On the way out, we went downstairs and got some really great stuff from the booths. There was one called "iRescU" which is a group that is trying to compile a database of where every AED unit is so that people can use their phone apps to dial in where they are and find the nearest unit. They are requesting people to find local AEDs, take a photo of the unit with the smart phone while using the GPS tagging if possible, and then email the photo of the AED with the location information (i.e. Aisle 17 Shoprite, Connecticut Avenue, Norwalk) to AEDupload@iRescU.info I hope lots of people read this post, check the site out and decide to help the effort.

The other cool thing I saw was that the Stamford EMS has a little plastic pocket with a magnetic strip on the back. The clear fronted plastic pocket holds a folded form that gives critical information for the EMS workers, such as name, Date of Birth, Emergency contact information, and lists a variety of chronic illnesses, (asthma, cancer, diabetes, etc.). The idea is to stick it on the refrigerator so when a crisis happens, the information is already available.

Sometimes in a crisis, you freeze. When my dad got really sick, he was taken to the hospital by EMS. I was the first family member to get there and the admission clerk asked me when his birthday was. I could tell her the year, I could tell her the month, but the actual date was beyond me. Fortunately, they had enough info to look it up in the files. So I am so happy to have this little pocket File of Life on the fridge now.

There were also some other neat things there, T-shirts about the event and such. We were only there for a half hour, but it was a very worthwhile half hour!

It was a great refresher course. I updated my techniques and learned how to use the AED.

@ Paige,
It was hectic there ! The AED has a weird voice LOL.Since 1972 the ' technique' has had to have changed 25 times ! In emergencies I know I end up with a blended technique.
The last time I actually performed CPR in public was at a dog show in Fairfield in the mid-late 70's, where you'd think a good dozen people would have ran out into the circle, nope, it was only me, until here personal physician took over insisting on One man CPR.! I'm glad so many people take classes now.
Off to the Greek Festival today, going to be a nice day for it.
Sad about Neil Armstrong,eerie seeing it is the waining new moon.

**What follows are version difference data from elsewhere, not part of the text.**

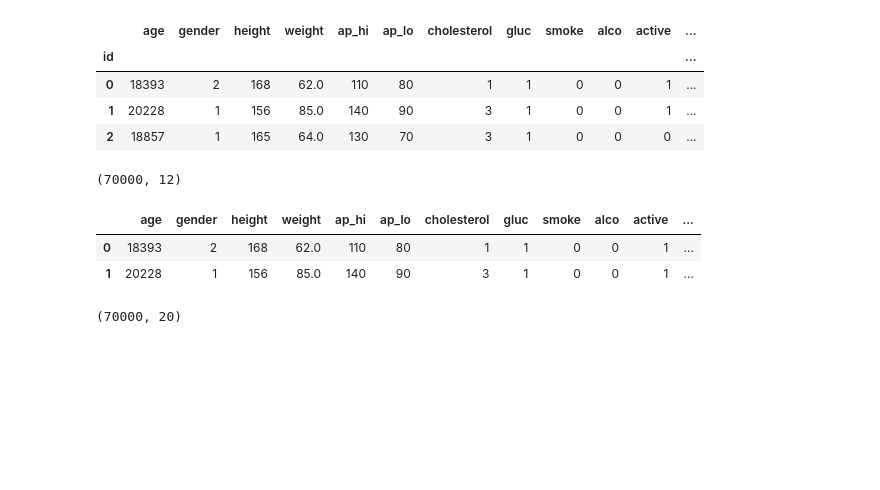
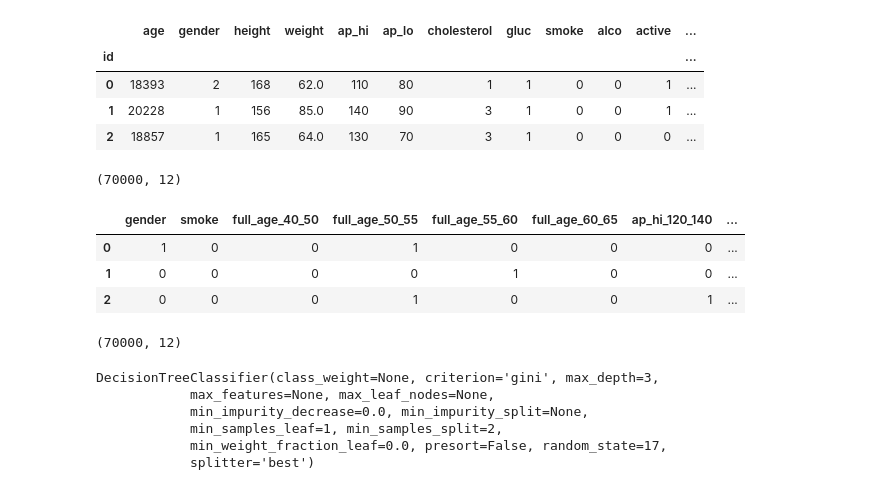
Before and after one commit to plyutik/mlcourse.ai, a Jupyter notebook: jupyter_english/assignments_fall2018/assignment3_decision_trees.ipynb, the cells around one changed output. Cells and saved outputs as stored; diff of their text form; code cells hidden in the pictures; blank space fills up the shorter version.

```diff
--- a/jupyter_english/assignments_fall2018/assignment3_decision_trees.ipynb
+++ b/jupyter_english/assignments_fall2018/assignment3_decision_trees.ipynb
@@ -130,7 +139,8 @@ There are 3 types of input features:
 All of the dataset values were collected at the moment of medical examination.
 # %%
 path = '/home/plat/Desktop/tasks/kaggle/mlcourse.ai/jupyter_english/assignments_fall2018/data/mlbootcamp5_train.csv'
-df = pd.read_csv(path, index_col='id', sep=';')
+path2 = '/home/plat/workspace/mlcourse.ai/jupyter_english/assignments_fall2018/data/mlbootcamp5_train.csv'
+df = pd.read_csv(path2, index_col='id', sep=';')
 # %%
 df.head()
 # %% [output]
@@ -343,7 +357,7 @@ Create a decision tree with the limitation `max_depth=3` and train it on the who
 - Age from 60 to 65 (years)
 # %%
 # Create the new feauture
-df_5_q = pd.read_csv(path, index_col='id', sep=';')
+df_5_q = pd.read_csv(path2, index_col='id', sep=';')
 df_5_q.head(3)
 # %% [output]
 |  | age | gender | height | weight | ap_hi | ap_lo | cholesterol | gluc | smoke | alco | active | ... |
@@ -373,13 +387,38 @@ df_5_q['full_age_60_65'] = [1 if (x >= 60) & (x < 65) else 0 for x in df_5_q['fu
 df_5_q['ap_hi_120_140'] = [1 if (x >= 120) & (x < 140) else 0 for x in df_5_q['ap_hi']]
 df_5_q['ap_hi_140_160'] = [1 if (x >= 140) & (x < 160) else 0 for x in df_5_q['ap_hi']]
 df_5_q['ap_hi_160_180'] = [1 if (x >= 160) & (x < 180) else 0 for x in df_5_q['ap_hi']]
+# %%
+df_5_q = pd.get_dummies(df_5_q, columns=['cholesterol'])
+df_5_q['gender'] = df_5_q['gender'].map({1: 0, 2: 1})
+Y = df_5_q['cardio']
+df_5_q = df_5_q.drop('age', axis=1)
+df_5_q = df_5_q.drop('height', axis=1)
+df_5_q = df_5_q.drop('weight', axis=1)
+df_5_q = df_5_q.drop('ap_hi', axis=1)
+df_5_q = df_5_q.drop('ap_lo', axis=1)
+df_5_q = df_5_q.drop('gluc', axis=1)
+df_5_q = df_5_q.drop('alco', axis=1)
+df_5_q = df_5_q.drop('active', axis=1)
+df_5_q = df_5_q.drop('cardio', axis=1)
+df_5_q = df_5_q.drop('full_age', axis=1)
 # %%
-df_5_q.head(2)
+df_5_q.head(3)
 # %% [output]
-|  | age | gender | height | weight | ap_hi | ap_lo | cholesterol | gluc | smoke | alco | active | ... |
-| 0 | 18393 | 2 | 168 | 62.0 | 110 | 80 | 1 | 1 | 0 | 0 | 1 | ... |
-| 1 | 20228 | 1 | 156 | 85.0 | 140 | 90 | 3 | 1 | 0 | 0 | 1 | ... |
+|  | gender | smoke | full_age_40_50 | full_age_50_55 | full_age_55_60 | full_age_60_65 | ap_hi_120_140 | ... |
+| 0 | 1 | 0 | 0 | 1 | 0 | 0 | 0 | ... |
+| 1 | 0 | 0 | 0 | 0 | 1 | 0 | 0 | ... |
+| 2 | 0 | 0 | 0 | 1 | 0 | 0 | 1 | ... |
 # %%
 df_5_q.shape
 # %% [output]
-(70000, 20)
+(70000, 12)
+# %%
+clf = DecisionTreeClassifier(max_depth=3, random_state=17)
+clf.fit(df_5_q, Y)
+# %% [output]
+DecisionTreeClassifier(class_weight=None, criterion='gini', max_depth=3,
+            max_features=None, max_leaf_nodes=None,
+            min_impurity_decrease=0.0, min_impurity_split=None,
+            min_samples_leaf=1, min_samples_split=2,
+            min_weight_fraction_leaf=0.0, presort=False, random_state=17,
+            splitter='best')
```
Also changed, not shown: parts of 17 cells of this notebook, 2 other files.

We must have been originally trained about the same time. My supervisor back then mentioned I'd need to have the CPR training to work on the unit, but they forgot to tell me when. So one morning I walked into my office and Rescu-Annie was lying on the floor. It was during the winter, still pretty dark outside and the lights weren't on in the office. It looked like someone was really lying there. Full blown panic. I almost called a code on her.

Now I have to remember the new protocol rather than the old A-B-C one. Of course, in my case, it is C-C-C-P....Contact, Call 9-1-1 (not a code), Compress.....Pray a professional arrives quickly.